"Look at the carnage I deal with on a daily basis due to alcohol," wrote another district attorney. "And you can't understand why I am mystified as to the vehemence of objection to the very notion of a medical use for THC."
In 1975, the state of Wisconsin held a series of hearings on pot laws at eight locations across the state from Superior to Milwaukee. The result was the overwhelming majority favored full legalization with decriminalization coming in second. This was back at a time when there was little talk of medical use but there was not yet the saturation of anti-pot propaganda we see so ingrained today.
Unfortunately the panel's mandate was never carried out. Every attempt at statewide decriminalization in the legislature has failed so not only is there a patchwork of laws nationally but also across Wisconsin.

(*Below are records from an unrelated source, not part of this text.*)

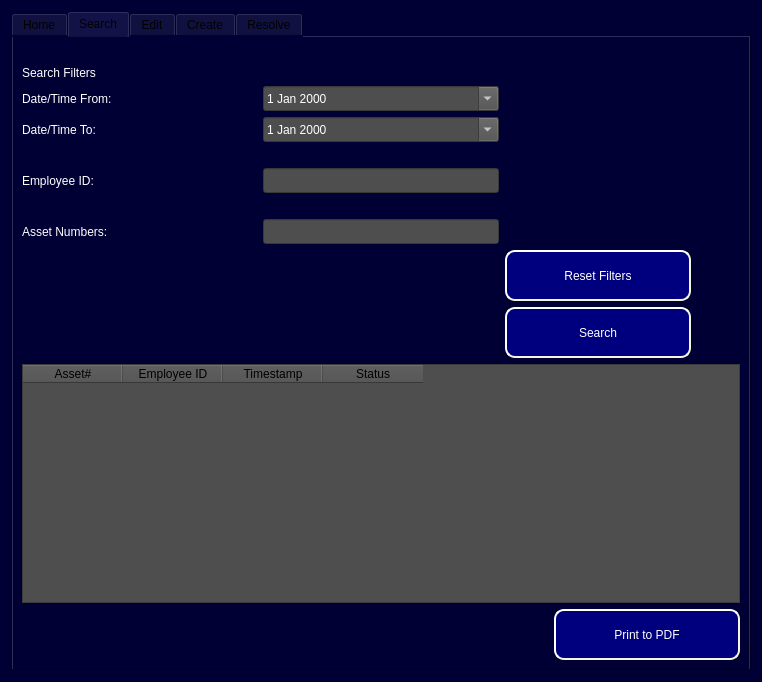
First picture: the form in ui/Admin_Level2_Access.ui, repository Capstone-RFID/Code, before the edit.
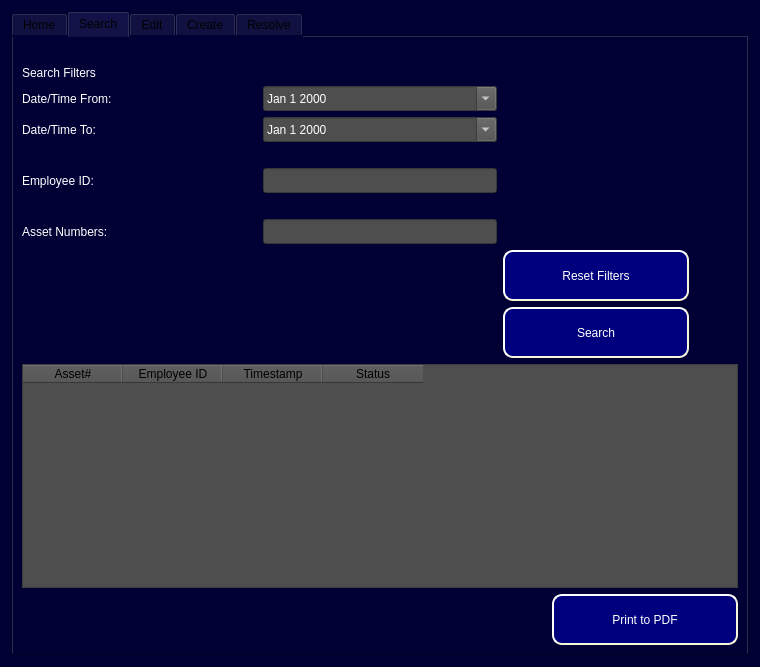
Second picture: the form after the edit. The open tabs and pages were chosen to show the change.

Commit message: Change Date time Field Format for SQL search

What changed in the file:
```diff
--- a/ui/Admin_Level2_Access.ui
+++ b/ui/Admin_Level2_Access.ui
@@ -6,8 +6,8 @@
    <rect>
     <x>0</x>
     <y>0</y>
-    <width>762</width>
-    <height>682</height>
+    <width>760</width>
+    <height>667</height>
    </rect>
   </property>
   <property name="windowTitle">
@@ -388,6 +388,9 @@
 background-color: rgb(78, 78, 78);
 font: 12pt &quot;MS Shell Dlg 2&quot;;</string>
                </property>
+               <property name="displayFormat">
+                <string>MMM d yyyy</string>
+               </property>
                <property name="calendarPopup">
                 <bool>true</bool>
                </property>
@@ -406,6 +409,9 @@
 background-color: rgb(78, 78, 78);
 font: 12pt &quot;MS Shell Dlg 2&quot;;</string>
                </property>
+               <property name="displayFormat">
+                <string>MMM d yyyy</string>
+               </property>
                <property name="calendarPopup">
                 <bool>true</bool>
                </property>
```
Left out of the diff: 32 changed lines with no effect on the pictures. The commit also changes 3 other files.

Perhaps it's time to go back to the people and reprise the 1975 hearings. Wisconsin does not exist in a bubble and the cannabis plant, once a source of so much income to Wisconsin as industrial hemp, offers a lot of hope as a job and business creators on a much greater scale today.
(Gary Storck of Madison, co-founder of Is My Medicine Legal YET? (IMMLY.org). He is also the cofounder and former president of the Madison & Wisconsin chapters of the National Organization for Marijuana Laws (NORML), Advisory Board Member of Patients Out of Time (medicalcannnabis.com) and a longtime advocate for cannabis law reform.)